photographers, that words and pictures needed one another,"
says Hopkins, although he admits this was partly because he came
from a literary background.
While still at school he produced drawings for his father's topographical
books, and after studying at Brighton School of Art, he embarked
on a career as a graphic artist. This, however, was interrupted
by the outbreak of the Second World War.
It was during his service in the RAF Photographic Unit that he
developed a powerful interest in reportage, although he never
lost his instinct for using the camera as a tool to imaginatively
illustrate, when the occasion demanded.
After the war he hitch-hiked around Europe carrying out assignments
for Agencies like Camera Press until he thought he was ready to
attract the attention of Picture Post, which he eventually did
by submitting a dummy edition of the magazine in which he supplied
both text and pictures.
Following the closure of the publication, Hopkins set up his
own studio in Chiswick and for the next decade became one of London's
most in demand advertising photographers.
Finally, when he felt it was time for another change he took
up an appointment at the Guildford School of Photography, where
he passed on his professional expertise to a rising generation
of young photographers. Today Thurston Hopkins is a full-time
Thurston Hopkins' photography is discussed in many publications
including A History of World Photography (Rosenblum, 1997), Photography
In The 20th Century (Tausk, 1980) and The Photography Book (Phaidon
Press, 1997). Examples of his work are in many public collections
including Getty Images' Hulton|Archive, The Museum of Photographic
Art in San Diego, The J. Paul Getty Museum in Los Angeles and
The Metropolitan Museum of Art in New York.
This special one man show is drawn from a collection of Hopkins'
work, which is now part of the Hulton|Archive, a division of Getty
Images. The exhibit demonstrates his empathic flair across a variety
of subjects and features both signed and unsigned work.
Thurston Hopkins opens at Getty Images Gallery: Thursday,
November 13, to Friday, January 2, 2004.

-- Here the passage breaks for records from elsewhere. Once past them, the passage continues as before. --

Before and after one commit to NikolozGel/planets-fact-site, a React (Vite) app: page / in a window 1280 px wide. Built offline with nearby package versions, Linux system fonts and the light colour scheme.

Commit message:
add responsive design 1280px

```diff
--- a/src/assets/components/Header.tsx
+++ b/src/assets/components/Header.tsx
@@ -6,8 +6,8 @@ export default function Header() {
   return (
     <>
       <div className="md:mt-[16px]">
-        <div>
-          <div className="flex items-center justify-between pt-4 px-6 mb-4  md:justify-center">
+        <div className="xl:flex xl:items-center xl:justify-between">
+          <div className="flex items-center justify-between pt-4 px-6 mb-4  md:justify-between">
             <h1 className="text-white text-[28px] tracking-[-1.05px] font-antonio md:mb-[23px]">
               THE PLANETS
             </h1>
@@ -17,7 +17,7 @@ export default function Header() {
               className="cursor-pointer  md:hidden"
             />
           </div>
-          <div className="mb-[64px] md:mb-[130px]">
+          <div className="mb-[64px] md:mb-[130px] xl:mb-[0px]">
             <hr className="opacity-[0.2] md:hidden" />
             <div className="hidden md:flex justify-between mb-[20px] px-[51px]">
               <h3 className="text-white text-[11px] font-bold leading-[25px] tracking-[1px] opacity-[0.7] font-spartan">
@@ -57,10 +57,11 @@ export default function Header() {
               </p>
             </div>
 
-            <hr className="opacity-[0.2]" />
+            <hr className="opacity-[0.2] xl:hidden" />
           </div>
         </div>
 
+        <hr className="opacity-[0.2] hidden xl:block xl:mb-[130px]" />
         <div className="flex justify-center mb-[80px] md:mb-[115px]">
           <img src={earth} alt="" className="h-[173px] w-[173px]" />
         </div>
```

Address: Getty Images Gallery, Jubilee Place, SW3 (020-7376 4525).
Opening times: Mon-Fri: 10am-6pm; Sat: 12pm-6pm
NB Our picture shows the manager of the Arthur Murray School
of Dance, London, and his wife demonstrating the cha-cha-cha.
Original Publication: Picture Post - 8983 - Cha-Cha - unpub. (Photo
by Thurston Hopkins/Getty Images)